Judge Zamora said she learned that lesson the hard way when she was working with her father.  She had prepared her questions for a witness she was about to depose and forgot them in her office.  As she was walking back towards the conference room her father asked her what she was doing.  She informed him that she had forgotten her questions and was headed to the deposition. He threw her notes away and told her if you don’t know your case well enough to carry a conversation with this witness, then you had no business setting the deposition. “I realized how distracting it was to keep looking down at a paper with questions on it,” said Judge Zamora. “The person you’re interviewing looks down at your paper, too. It’s much better to engage them in a conversation and then start asking questions naturally.”

Be professional

Mr. Zamora had extensive experience getting along well with opposing attorneys. He recounted a story of driving to an out-of-town courtroom with the opposing attorney, sharing the same hotel, arguing their cases during the day, then going out to dinner together. If the opposing counsel is nasty, don’t get caught up in it. It’s important to be professional at all times.

Use your creativity and imagination

Effective advocates need to use their creativity and imagination more, especially in the courtroom. Judge Zamora shared how she effectively developed an accident reconstruction to demonstrate difficult concepts to the judge and jury.

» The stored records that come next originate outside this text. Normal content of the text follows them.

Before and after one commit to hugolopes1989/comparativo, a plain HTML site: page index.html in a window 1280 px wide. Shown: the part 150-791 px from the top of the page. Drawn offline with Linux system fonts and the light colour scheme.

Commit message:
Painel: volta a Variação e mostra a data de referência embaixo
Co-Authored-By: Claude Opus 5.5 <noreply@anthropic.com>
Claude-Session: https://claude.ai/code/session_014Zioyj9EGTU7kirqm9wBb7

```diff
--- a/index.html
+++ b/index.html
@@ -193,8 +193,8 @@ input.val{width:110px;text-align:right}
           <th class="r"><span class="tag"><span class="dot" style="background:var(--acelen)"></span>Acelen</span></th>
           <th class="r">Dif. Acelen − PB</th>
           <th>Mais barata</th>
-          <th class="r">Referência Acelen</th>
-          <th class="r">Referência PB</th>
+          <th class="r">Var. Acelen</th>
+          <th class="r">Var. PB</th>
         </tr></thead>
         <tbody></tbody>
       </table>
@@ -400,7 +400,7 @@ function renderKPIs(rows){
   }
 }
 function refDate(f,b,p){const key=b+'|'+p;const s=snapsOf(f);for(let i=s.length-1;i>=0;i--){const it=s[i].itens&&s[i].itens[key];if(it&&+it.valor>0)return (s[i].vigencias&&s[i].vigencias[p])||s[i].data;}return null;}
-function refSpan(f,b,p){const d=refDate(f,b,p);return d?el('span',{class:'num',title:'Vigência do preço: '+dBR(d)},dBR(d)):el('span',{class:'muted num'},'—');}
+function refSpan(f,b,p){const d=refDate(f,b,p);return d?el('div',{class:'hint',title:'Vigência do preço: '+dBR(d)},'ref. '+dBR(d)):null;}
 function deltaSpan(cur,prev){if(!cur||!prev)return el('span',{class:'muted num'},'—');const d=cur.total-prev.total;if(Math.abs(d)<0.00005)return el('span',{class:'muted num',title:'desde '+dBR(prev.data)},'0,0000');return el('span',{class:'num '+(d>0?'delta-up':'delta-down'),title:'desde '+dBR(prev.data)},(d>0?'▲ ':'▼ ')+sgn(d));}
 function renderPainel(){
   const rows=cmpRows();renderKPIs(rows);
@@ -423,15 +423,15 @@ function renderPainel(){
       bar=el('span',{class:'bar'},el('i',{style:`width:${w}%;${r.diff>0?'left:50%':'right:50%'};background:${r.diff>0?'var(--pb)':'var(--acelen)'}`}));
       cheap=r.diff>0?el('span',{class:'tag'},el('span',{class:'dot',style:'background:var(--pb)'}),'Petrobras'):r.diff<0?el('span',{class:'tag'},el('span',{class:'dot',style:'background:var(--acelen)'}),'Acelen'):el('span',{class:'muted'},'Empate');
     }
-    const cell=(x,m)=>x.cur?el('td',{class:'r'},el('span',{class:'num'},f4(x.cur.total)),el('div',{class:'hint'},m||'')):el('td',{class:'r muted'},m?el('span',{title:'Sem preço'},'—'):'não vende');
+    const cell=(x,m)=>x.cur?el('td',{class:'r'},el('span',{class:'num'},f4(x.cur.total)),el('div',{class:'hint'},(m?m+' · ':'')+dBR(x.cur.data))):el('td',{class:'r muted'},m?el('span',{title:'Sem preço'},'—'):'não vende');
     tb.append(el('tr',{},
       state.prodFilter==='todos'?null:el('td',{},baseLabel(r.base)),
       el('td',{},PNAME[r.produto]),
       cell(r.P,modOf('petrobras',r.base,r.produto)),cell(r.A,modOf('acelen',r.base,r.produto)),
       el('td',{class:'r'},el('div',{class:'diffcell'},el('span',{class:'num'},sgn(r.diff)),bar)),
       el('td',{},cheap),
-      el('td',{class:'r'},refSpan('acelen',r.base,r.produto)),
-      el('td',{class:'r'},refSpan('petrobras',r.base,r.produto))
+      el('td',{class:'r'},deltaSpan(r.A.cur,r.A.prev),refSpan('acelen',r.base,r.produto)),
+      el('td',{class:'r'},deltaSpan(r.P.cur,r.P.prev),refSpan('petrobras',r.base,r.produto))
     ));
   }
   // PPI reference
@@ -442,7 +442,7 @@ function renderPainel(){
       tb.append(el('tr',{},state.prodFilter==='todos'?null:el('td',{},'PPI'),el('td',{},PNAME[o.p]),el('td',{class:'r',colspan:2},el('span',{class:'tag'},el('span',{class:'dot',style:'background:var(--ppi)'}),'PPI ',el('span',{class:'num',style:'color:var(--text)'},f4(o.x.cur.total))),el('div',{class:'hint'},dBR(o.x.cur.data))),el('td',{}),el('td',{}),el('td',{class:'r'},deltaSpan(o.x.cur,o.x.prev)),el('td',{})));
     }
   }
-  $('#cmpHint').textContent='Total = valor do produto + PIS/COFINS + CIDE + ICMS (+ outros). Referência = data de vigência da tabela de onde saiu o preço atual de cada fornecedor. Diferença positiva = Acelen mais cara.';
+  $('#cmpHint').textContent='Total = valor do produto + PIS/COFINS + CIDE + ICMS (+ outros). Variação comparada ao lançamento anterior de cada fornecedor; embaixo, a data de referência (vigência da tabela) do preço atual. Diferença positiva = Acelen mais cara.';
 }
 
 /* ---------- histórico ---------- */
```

“We don’t use our imagination enough as lawyers, but it’s so important,” said Fairbanks.

Parting words

Afterwards, the Zamoras chatted with the students and congratulated them on their time in Clinic. Mr. Zamora concluded, “Be active in the State Bar, stay close to your law school and join professional organizations.”